Kwame Nkrumah gave the following description of neo-colonialism: “Neo-colonialism is…the worst form of imperialism. For those who practice it, it means power without responsibility, and for those who suffer from it, it means exploitation without redress. In the days of old fashioned colonialism, the imperial power had at least to explain and justify at home the actions it was taking abroad. In the colony, those who served the ruling imperial power could at least look to its protection against any violent move by their opponents. With neo-colonialism, neither is the case.”
The end of the colonialism in Africa gave rise to a system of neo-colonialism in which African leaders continued to serve the interest of the colonial powers. The difference was that neo-colonialism did not involve direct rule from the colonial powers. In this regard, Togo provides the classic case study of a neo-colonial regime. In fact, Togo is the oldest neo-colonial military dictatorship in Africa. The regime came into power in 1967 when Gnassingbé Eyadéma seized power in a coup. Today his son Faure Gnassingbé continues to retain control over Togo.

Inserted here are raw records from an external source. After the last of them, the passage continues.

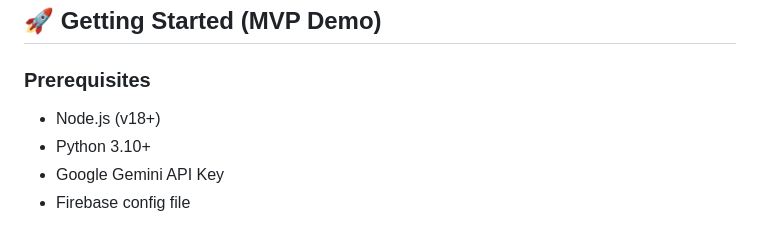
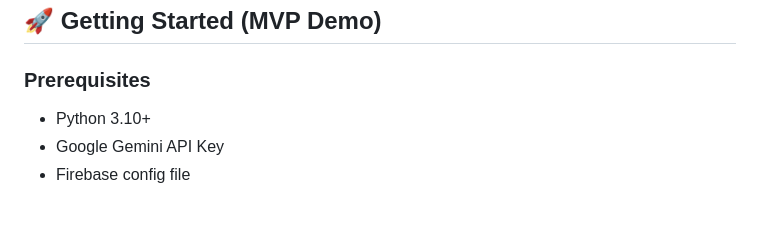
Before and after one commit to ananyajoshi-cseai/ByteNova, a Markdown page: README.md, the part around the change. GitHub-like rendering.

Commit message:
Update prerequisites in README
Remove Node.js as a prerequisite for the MVP demo.

```diff
--- a/README.md
+++ b/README.md
@@ -53,7 +53,6 @@ Our architecture is split into four distinct logic blocks:
 ## 🚀 Getting Started (MVP Demo)
 
 ### Prerequisites
-* Node.js (v18+)
 * Python 3.10+
 * Google Gemini API Key
 * Firebase config file
```
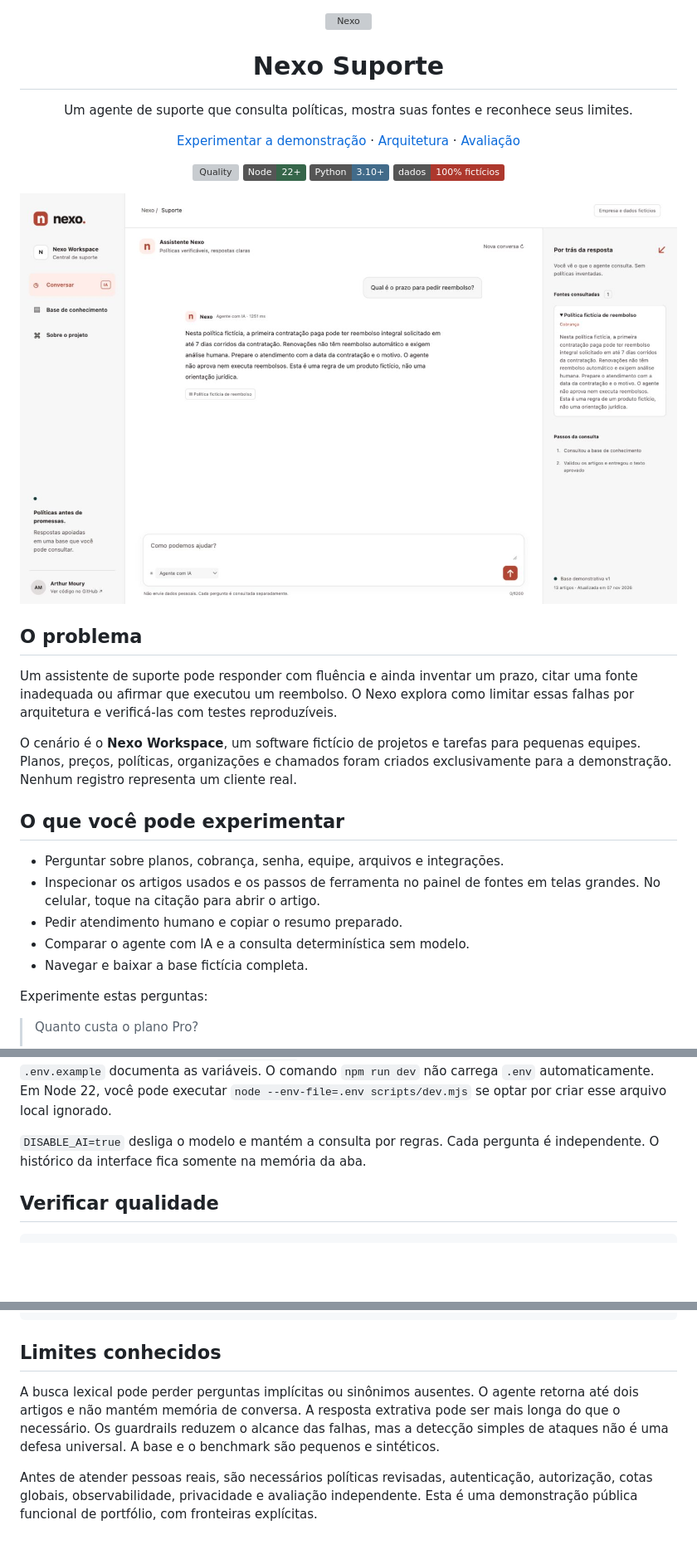
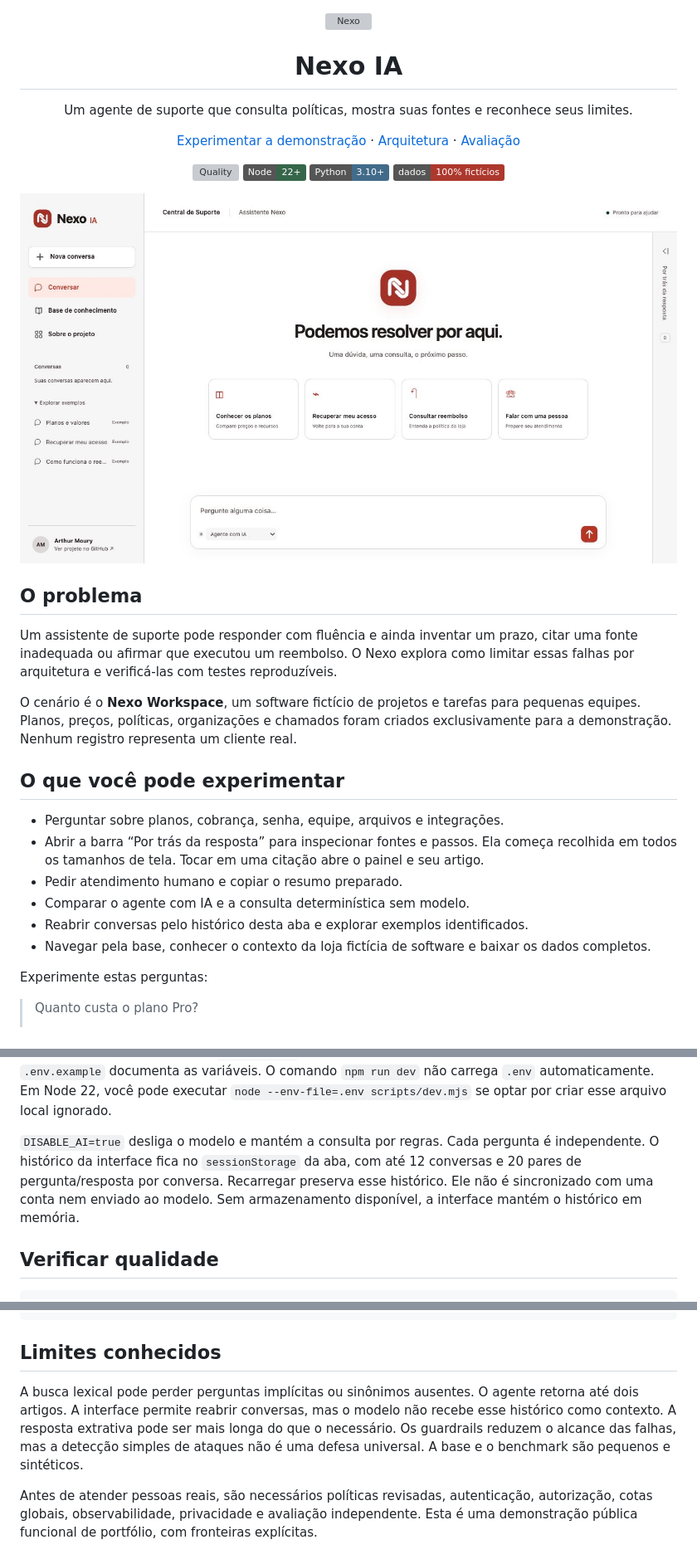
Before and after one commit to ArthurMoury/nexo-suporte-ia, a Markdown page: README.md, 3 parts joined by grey strips. Shown at 83% size. GitHub-like rendering; pictures changed too: docs/interface-v2.png (added); badges without logos; blank space fills up the shorter version; grey boxes are pictures that could not be loaded.

Commit message:
feat: refine Nexo IA interface with conversation history and collapsible sources

```diff
--- a/README.md
+++ b/README.md
@@ -1,7 +1,7 @@
 <p align="center">
   <img src="public/favicon.svg" alt="Nexo" width="62">
 </p>
-<h1 align="center">Nexo Suporte</h1>
+<h1 align="center">Nexo IA</h1>
 <p align="center">Um agente de suporte que consulta políticas, mostra suas fontes e reconhece seus limites.</p>
 <p align="center">
   <a href="https://nexo-suporte-arthurmoury.netlify.app">Experimentar a demonstração</a> ·
@@ -15,7 +15,7 @@
   <img alt="Dados sintéticos" src="https://img.shields.io/badge/dados-100%25%20fict%C3%ADcios-ad382d">
 </p>
 
-![Interface do agente Nexo](docs/screenshot.png)
+![Interface do Nexo IA](docs/interface-v2.png)
 
 ## O problema
 
@@ -26,10 +26,11 @@ O cenário é o **Nexo Workspace**, um software fictício de projetos e tarefas
 ## O que você pode experimentar
 
 - Perguntar sobre planos, cobrança, senha, equipe, arquivos e integrações.
-- Inspecionar os artigos usados e os passos de ferramenta no painel de fontes em telas grandes. No celular, toque na citação para abrir o artigo.
+- Abrir a barra “Por trás da resposta” para inspecionar fontes e passos. Ela começa recolhida em todos os tamanhos de tela. Tocar em uma citação abre o painel e seu artigo.
 - Pedir atendimento humano e copiar o resumo preparado.
 - Comparar o agente com IA e a consulta determinística sem modelo.
-- Navegar e baixar a base fictícia completa.
+- Reabrir conversas pelo histórico desta aba e explorar exemplos identificados.
+- Navegar pela base, conhecer o contexto da loja fictícia de software e baixar os dados completos.
 
 Experimente estas perguntas:
 
@@ -79,7 +80,7 @@ Abra [localhost:4173](http://127.0.0.1:4173). Sem credencial de IA, o modo autom
 
 Para usar um modelo, defina `OPENAI_API_KEY` apenas no ambiente do servidor. O endpoint padrão é a Responses API. `OPENAI_BASE_URL` e `OPENAI_MODEL` permitem configurar o provedor compatível e o modelo. O padrão do projeto é `gpt-4.1-mini`. Não coloque chaves no frontend nem no Git. O arquivo `.env.example` documenta as variáveis. O comando `npm run dev` não carrega `.env` automaticamente. Em Node 22, você pode executar `node --env-file=.env scripts/dev.mjs` se optar por criar esse arquivo local ignorado.
 
-`DISABLE_AI=true` desliga o modelo e mantém a consulta por regras. Cada pergunta é independente. O histórico da interface fica somente na memória da aba.
+`DISABLE_AI=true` desliga o modelo e mantém a consulta por regras. Cada pergunta é independente. O histórico da interface fica no `sessionStorage` da aba, com até 12 conversas e 20 pares de pergunta/resposta por conversa. Recarregar preserva esse histórico. Ele não é sincronizado com uma conta nem enviado ao modelo. Sem armazenamento disponível, a interface mantém o histórico em memória.
 
 ## Verificar qualidade
 
@@ -146,7 +147,7 @@ docs/                       Arquitetura, avaliação e evidências
 
 ## Limites conhecidos
 
-A busca lexical pode perder perguntas implícitas ou sinônimos ausentes. O agente retorna até dois artigos e não mantém memória de conversa. A resposta extrativa pode ser mais longa do que o necessário. Os guardrails reduzem o alcance das falhas, mas a detecção simples de ataques não é uma defesa universal. A base e o benchmark são pequenos e sintéticos.
+A busca lexical pode perder perguntas implícitas ou sinônimos ausentes. O agente retorna até dois artigos. A interface permite reabrir conversas, mas o modelo não recebe esse histórico como contexto. A resposta extrativa pode ser mais longa do que o necessário. Os guardrails reduzem o alcance das falhas, mas a detecção simples de ataques não é uma defesa universal. A base e o benchmark são pequenos e sintéticos.
 
 Antes de atender pessoas reais, são necessários políticas revisadas, autenticação, autorização, cotas globais, observabilidade, privacidade e avaliação independente. Esta é uma demonstração pública funcional de portfólio, com fronteiras explícitas.
 
```
Also changed, not shown: docs/architecture.md (+1 -1 lines), docs/verification.md (+15 -0 lines), docs/project-v2.png (added), 6 other files.
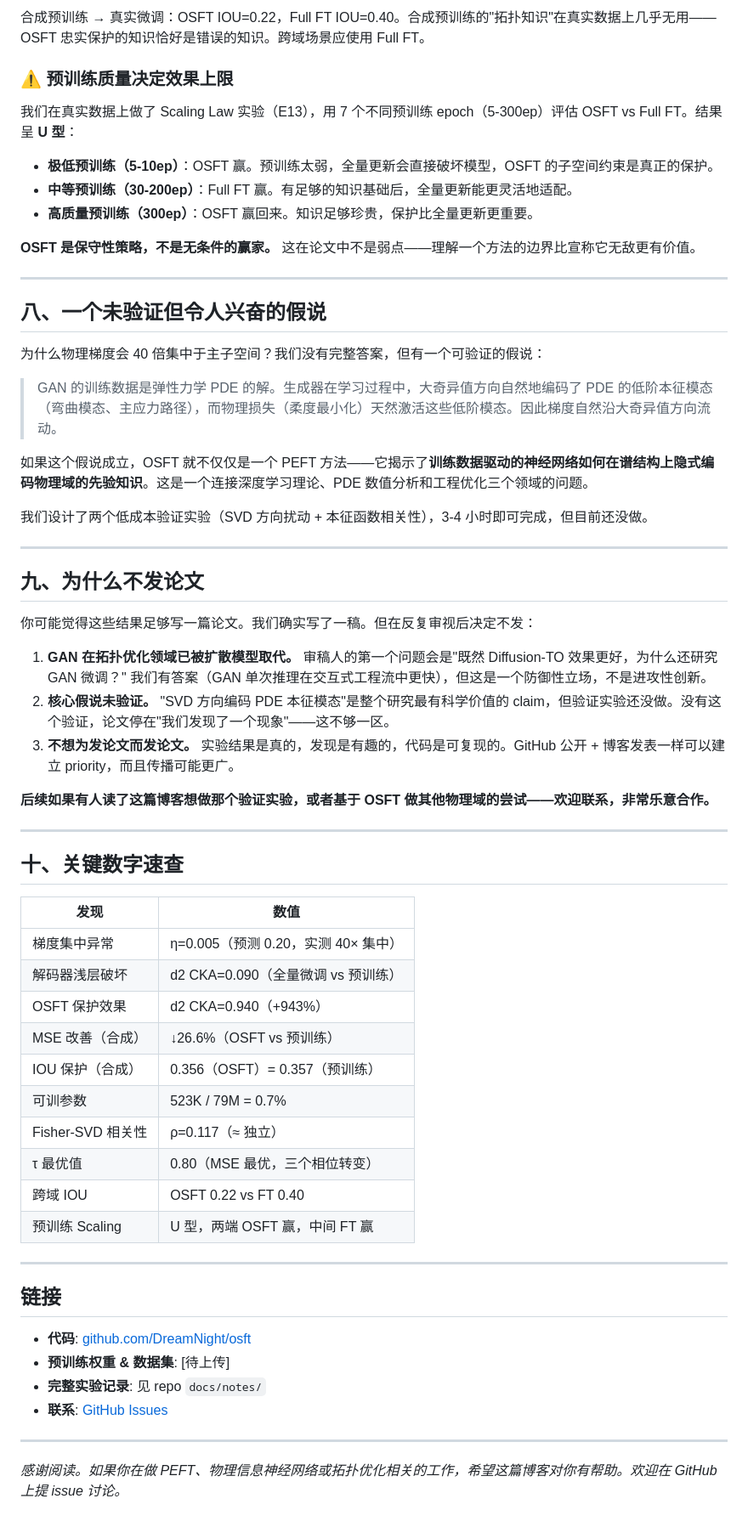
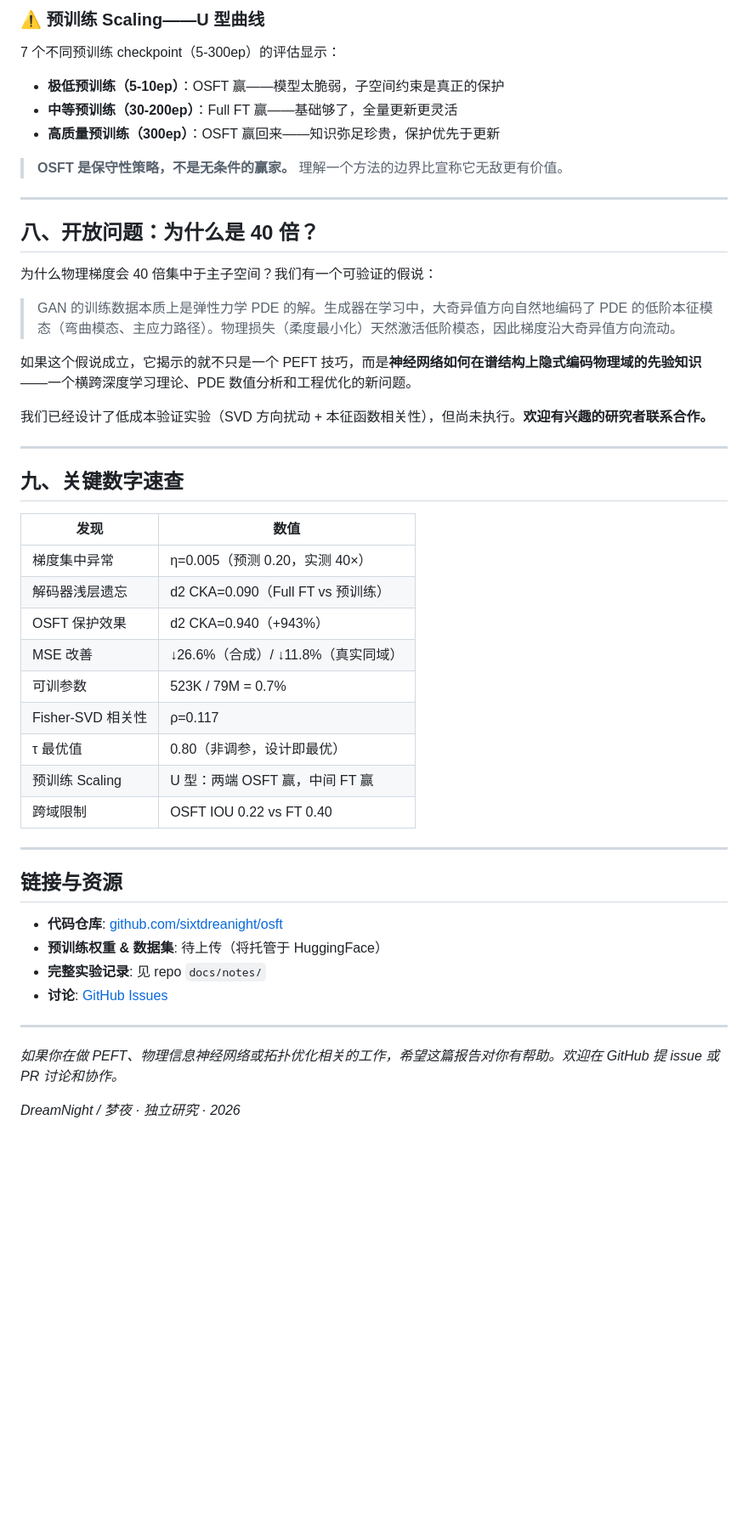
Before and after one commit to sixtdreanight/osft, a Markdown page: docs/blog_post_zh.md, the part around one of its changes. Shown at 85% size. Drawn GitHub-style; blank space fills up the shorter version.

```diff
--- a/docs/blog_post_zh.md
+++ b/docs/blog_post_zh.md
@@ -151,66 +141,53 @@ SVD 捕获的是**谱结构重要性**（这个方向在数据分布中有多少
 
-合成预训练 → 真实微调：OSFT IOU=0.22，Full FT IOU=0.40。合成预训练的"拓扑知识"在真实数据上几乎无用——OSFT 忠实保护的知识恰好是错误的知识。跨域场景应使用 Full FT。
+### ⚠️ 预训练 Scaling——U 型曲线
 
-### ⚠️ 预训练质量决定效果上限
+7 个不同预训练 checkpoint（5-300ep）的评估显示：
 
-我们在真实数据上做了 Scaling Law 实验（E13），用 7 个不同预训练 epoch（5-300ep）评估 OSFT vs Full FT。结果呈 **U 型**：
+- **极低预训练（5-10ep）**：OSFT 赢——模型太脆弱，子空间约束是真正的保护
+- **中等预训练（30-200ep）**：Full FT 赢——基础够了，全量更新更灵活
+- **高质量预训练（300ep）**：OSFT 赢回来——知识弥足珍贵，保护优先于更新
 
-- **极低预训练（5-10ep）**：OSFT 赢。预训练太弱，全量更新会直接破坏模型，OSFT 的子空间约束是真正的保护。
-- **中等预训练（30-200ep）**：Full FT 赢。有足够的知识基础后，全量更新能更灵活地适配。
-- **高质量预训练（300ep）**：OSFT 赢回来。知识足够珍贵，保护比全量更新更重要。
-
-**OSFT 是保守性策略，不是无条件的赢家。** 这在论文中不是弱点——理解一个方法的边界比宣称它无敌更有价值。
+> **OSFT 是保守性策略，不是无条件的赢家。** 理解一个方法的边界比宣称它无敌更有价值。
 
 ---
 
-## 八、一个未验证但令人兴奋的假说
+## 八、开放问题：为什么是 40 倍？
 
-为什么物理梯度会 40 倍集中于主子空间？我们没有完整答案，但有一个可验证的假说：
+为什么物理梯度会 40 倍集中于主子空间？我们有一个可验证的假说：
 
-> GAN 的训练数据是弹性力学 PDE 的解。生成器在学习过程中，大奇异值方向自然地编码了 PDE 的低阶本征模态（弯曲模态、主应力路径），而物理损失（柔度最小化）天然激活这些低阶模态。因此梯度自然沿大奇异值方向流动。
+> GAN 的训练数据本质上是弹性力学 PDE 的解。生成器在学习中，大奇异值方向自然地编码了 PDE 的低阶本征模态（弯曲模态、主应力路径）。物理损失（柔度最小化）天然激活低阶模态，因此梯度沿大奇异值方向流动。
 
-如果这个假说成立，OSFT 就不仅仅是一个 PEFT 方法——它揭示了**训练数据驱动的神经网络如何在谱结构上隐式编码物理域的先验知识**。这是一个连接深度学习理论、PDE 数值分析和工程优化三个领域的问题。
+如果这个假说成立，它揭示的就不只是一个 PEFT 技巧，而是**神经网络如何在谱结构上隐式编码物理域的先验知识**——一个横跨深度学习理论、PDE 数值分析和工程优化的新问题。
 
-我们设计了两个低成本验证实验（SVD 方向扰动 + 本征函数相关性），3-4 小时即可完成，但目前还没做。
+我们已经设计了低成本验证实验（SVD 方向扰动 + 本征函数相关性），但尚未执行。**欢迎有兴趣的研究者联系合作。**
 
 ---
 
-## 九、为什么不发论文
+## 九、关键数字速查
 
-你可能觉得这些结果足够写一篇论文。我们确实写了一稿。但在反复审视后决定不发：
-
-1. **GAN 在拓扑优化领域已被扩散模型取代。** 审稿人的第一个问题会是"既然 Diffusion-TO 效果更好，为什么还研究 GAN 微调？" 我们有答案（GAN 单次推理在交互式工程流中更快），但这是一个防御性立场，不是进攻性创新。
-2. **核心假说未验证。** "SVD 方向编码 PDE 本征模态"是整个研究最有科学价值的 claim，但验证实验还没做。没有这个验证，论文停在"我们发现了一个现象"——这不够一区。
-3. **不想为发论文而发论文。** 实验结果是真的，发现是有趣的，代码是可复现的。GitHub 公开 + 博客发表一样可以建立 priority，而且传播可能更广。
-
-**后续如果有人读了这篇博客想做那个验证实验，或者基于 OSFT 做其他物理域的尝试——欢迎联系，非常乐意合作。**
+| 发现 | 数值 |
+|------|------|
+| 梯度集中异常 | η=0.005（预测 0.20，实测 40×） |
+| 解码器浅层遗忘 | d2 CKA=0.090（Full FT vs 预训练） |
+| OSFT 保护效果 | d2 CKA=0.940（+943%） |
+| MSE 改善 | ↓26.6%（合成）/ ↓11.8%（真实同域） |
+| 可训参数 | 523K / 79M = 0.7% |
+| Fisher-SVD 相关性 | ρ=0.117 |
+| τ 最优值 | 0.80（非调参，设计即最优） |
+| 预训练 Scaling | U 型：两端 OSFT 赢，中间 FT 赢 |
+| 跨域限制 | OSFT IOU 0.22 vs FT 0.40 |
 
 ---
 
-## 十、关键数字速查
+## 链接与资源
 
-| 发现 | 数值 |
-|------|------|
-| 梯度集中异常 | η=0.005（预测 0.20，实测 40× 集中） |
-| 解码器浅层破坏 | d2 CKA=0.090（全量微调 vs 预训练） |
-| OSFT 保护效果 | d2 CKA=0.940（+943%） |
-| MSE 改善（合成） | ↓26.6%（OSFT vs 预训练） |
-| IOU 保护（合成） | 0.356（OSFT）= 0.357（预训练） |
-| 可训参数 | 523K / 79M = 0.7% |
-| Fisher-SVD 相关性 | ρ=0.117（≈ 独立） |
-| τ 最优值 | 0.80（MSE 最优，三个相位转变） |
-| 跨域 IOU | OSFT 0.22 vs FT 0.40 |
-| 预训练 Scaling | U 型，两端 OSFT 赢，中间 FT 赢 |
+- **代码仓库**: [github.com/sixtdreanight/osft](https://github.com/sixtdreanight/osft)
+- **预训练权重 & 数据集**: 待上传（将托管于 HuggingFace）
+- **完整实验记录**: 见 repo `docs/notes/`
+- **讨论**: [GitHub Issues](https://github.com/sixtdreanight/osft/issues)
 
 ---
 
-## 链接
+*如果你在做 PEFT、物理信息神经网络或拓扑优化相关的工作，希望这篇报告对你有帮助。欢迎在 GitHub 提 issue 或 PR 讨论和协作。*
 
-- **代码**: [github.com/DreamNight/osft](https://github.com/DreamNight/osft)
-- **预训练权重 & 数据集**: [待上传]
-- **完整实验记录**: 见 repo `docs/notes/`
-- **联系**: [GitHub Issues](https://github.com/DreamNight/osft/issues)
-
----
-
-*感谢阅读。如果你在做 PEFT、物理信息神经网络或拓扑优化相关的工作，希望这篇博客对你有帮助。欢迎在 GitHub 上提 issue 讨论。*
+*DreamNight / 梦夜 · 独立研究 · 2026*
```
Also changed, not shown: other parts of docs/blog_post_zh.md (+61 -71 lines), README.md (+4 -4 lines), docs/blog_post_en.md (+96 -117 lines).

As is the case with most neo-colonial regimes, the regime in Togo oppresses its people and relies on support from Western governments for its survival. As Walter Rodney explained that the neo-colonial leaders in Africa “do not have the economic base. They are entirely dependent on two things: firstly, their external support; and secondly, whatever local police forces they can muster.” This is the case with Togo. The power of the regime comes mainly from its external support from countries such as the United States, France, and Britain. It also relies on its security force to suppress resistance on the part of Togolese people who dare to challenge the regime. Moreover, the security force in Togo would not be what it is without the military equipment it receives from its external supporters. The regime in Togo understands how precarious its situation is. The loss of its external support and/or the loss of the local police forces would mean that the regime losses its power. The Gnassingbé dynasty has been very effective thus far at retaining both, but the protests in 2017–8 demonstrated that the regime in Togo is not invincible. The people of Togo came close to ending the Gnassingbé regime then and the regime itself seems to understand that it may not be able to withstand the next mass uprising.
Dwayne is the author of several books on the history and experiences of African people, both on the continent and in the diaspora. His books are available through Amazon. You can also follow Dwayne on Facebook and Twitter.